Published October 14, 1994
"European clubs won't be allowed to sign locked out NHL players and ignite a potential legal battle," according to Rene Fasel, president of the Int'l Ice Hockey Federation (IIHF). Fasel: "We will not let them play. We have a contract with the NHL (governing player transfers) and will abide by that contract." NHLPA spokesperson Steve McAllister said the union has not yet explored the legal hurdles on playing in Europe or the minors. McAllister said the NHLPA "will make its position clear next week" (Helene Elliott, L.A. TIMES, 10/14). Fasel's statement "came as a surprise" to several agents.
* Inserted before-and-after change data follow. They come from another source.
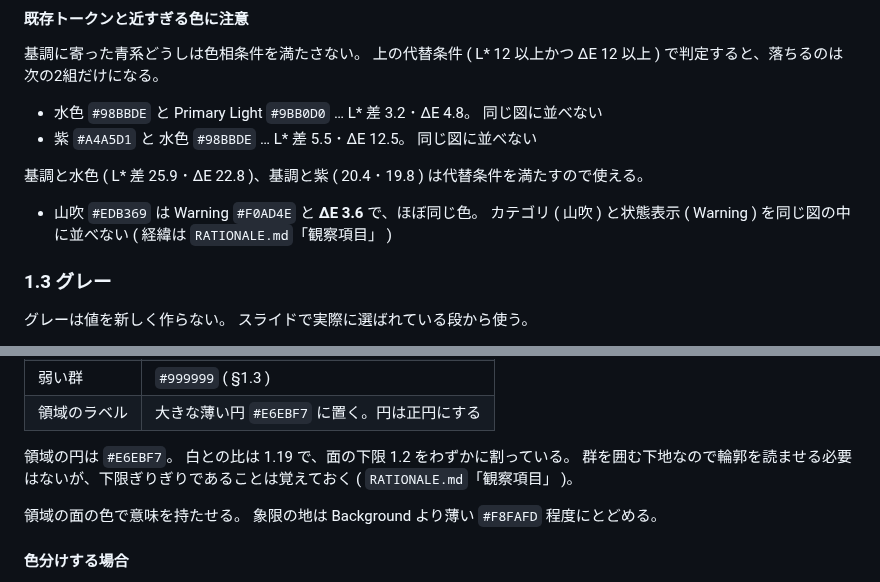
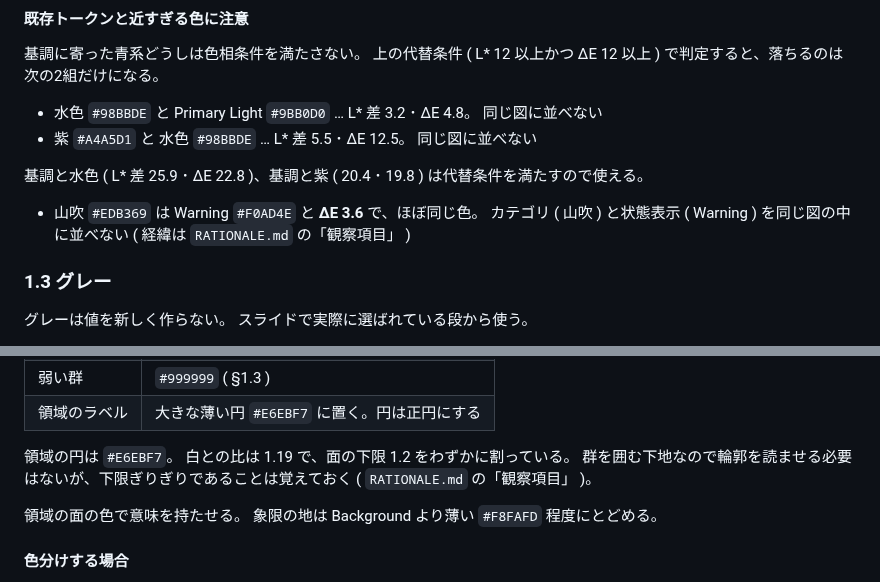
Before and after one commit to komorebi-tools/design-system, a Markdown page: FIGURE.md, 2 parts joined by grey strips. Drawn GitHub-style.

Commit message:
docs: 括弧の表記を整える

```diff
--- a/FIGURE.md
+++ b/FIGURE.md
@@ -245,7 +245,7 @@ HTML の本文 16px を太字にしても基準に届かないので、次のど
 
 基調と水色 ( L\* 差 25.9 ･ ΔE 22.8 )、基調と紫 ( 20.4 ･ 19.8 ) は代替条件を満たすので使える。
 - 山吹 `#EDB369` は Warning `#F0AD4E` と **ΔE 3.6** で、ほぼ同じ色。
-  カテゴリ ( 山吹 ) と状態表示 ( Warning ) を同じ図の中に並べない ( 経緯は `RATIONALE.md`「観察項目」 )
+  カテゴリ ( 山吹 ) と状態表示 ( Warning ) を同じ図の中に並べない ( 経緯は `RATIONALE.md` の「観察項目」 )
 
 ### 1.3 グレー
 
@@ -477,7 +477,7 @@ Warning `#F0AD4E` と ΔE 3.6 で、状態表示と見分けがつかない。
 
 領域の円は `#E6EBF7`。
 白との比は 1.19 で、面の下限 1.2 をわずかに割っている。
-群を囲む下地なので輪郭を読ませる必要はないが、下限ぎりぎりであることは覚えておく ( `RATIONALE.md`「観察項目」 )。
+群を囲む下地なので輪郭を読ませる必要はないが、下限ぎりぎりであることは覚えておく ( `RATIONALE.md` の「観察項目」 )。
 
 領域の面の色で意味を持たせる。
 象限の地は Background より薄い `#F8FAFD` 程度にとどめる。
```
Ron Salcer, who represents Pavel Bure among others: "This would be very disturbing" (Joe Lapointe, N.Y. TIMES, 10/14). On advice from its lawyers, the NHL decided "not to prevent players from playing in the IHL or Europe during the work stoppage" (Dave Fuller, TORONTO SUN, 10/14). For one, the Canucks won't stand in Bure's way if he wants to play in Europe. Canucks VP George McPhee: "Legally, he can do it" (Iain MacIntyre, VANCOUVER SUN, 10/14). And after meeting with Doug Gilmour, who is seeking a place to play, Maple Leaf President Cliff Fletcher would only say: "He wants to play to keep in as much shape as possible, but it's not a risk-free thing" (Damien Cox, TORONTO STAR, 10/14). The IIHF's decision "is surely to result in a windfall for lawyers, as clubs and the players involved are expected to challenge the ruling in court" (David Shoalts, Toronto GLOBE & MAIL, 10/14). THE IHL: The N.Y. TIMES reports that Marty McSorley, a member of the NHLPA's negotiating team, is seeking to play with the IHL's Las Vegas Thunder (Joe LaPointe, N.Y. TIMES, 10/14). But agent Rick Dudley is doubtful that IHL teams "will open up their rosters." Dudley: "I don't think the Detroit Vipers -- who are basically sold out, anyway -- are going to bring in five NHL players. The economics would discourage them" (Damien Cox, TORONTO STAR, 10/14). P.R. EFFORTS: St. Louis was the first stop for NHL VP of Hockey Operations Brian Burke in a seven-city tour that will take him to Winnipeg, Edmonton, Calgary, Vancouver, San Jose and Dallas. Burke: "It drives me nuts to read quotes where a player says this'll drive salaries down, it'll be tax avoidance, teams will trade players to get down to the cap. We've guaranteed that their share will not be diminished." Burke also called the union's slow pace during negotiations "intolerable and inexcusable" (Dave Luecking, ST. LOUIS POST-DISPATCH, 10/14). Execs from all NHL clubs met with media to go over facts and figures. Lightning Governor David LeFevre: "These figures are real. There are teams losing money, and we are one of them" (Roy Cummings, TAMPA TRIBUNE, 10/14). But in Vancouver, Tony Gallagher calls the NHL's claim that players get 62% of gross revenue a "monstrous distortion" (Vancouver PROVINCE, 10/14). BACK TO THE TABLE? CNN's Nick Charles: "The key to the NHL labor news today can be summed up in a single work: Nothing" ("Sports Tonight," CNN, 10/13). Burke said the league will attempt to restart talks next week (Mult.) NHL VP Communications Arthur Pincus said the league will have an announcement "later this week" on the schedule and possible cancellations (Len Hochberg, WASHINGTON POST, 10/14). CRACK-IN-THE-FACADE WATCH: In Toronto, Dave Fuller writes the owners "appear to be playing a game of divide-and-conquer" with the players. But, "as antsy as the players are to get back to work, there are no signs yet of a rift developing inside the union" (TORONTO SUN, 10/14). In Boston, Kevin Paul Dupont asks, "How long can the rank and file go without checks? ... Probably 50-60 percent of the NHLPA membership will begin to feel the crunch in a matter of 3-5 paychecks (mid-November to mid- December). The owners are banking on it, literally" (BOSTON GLOBE, 10/13). NO BIG LOSS: Salomon Brothers' Jay Cohen on the impact on ITT's recent acquisition of Madison Square Garden, the Rangers, Knicks and MSG Network: "Even if the season is lost, affect on earnings may be a nickel a share in '95. And I expect the company earns about $8.80 a share, so it's a relatively minor impact" ("Market Wrap," CNBC, 10/13).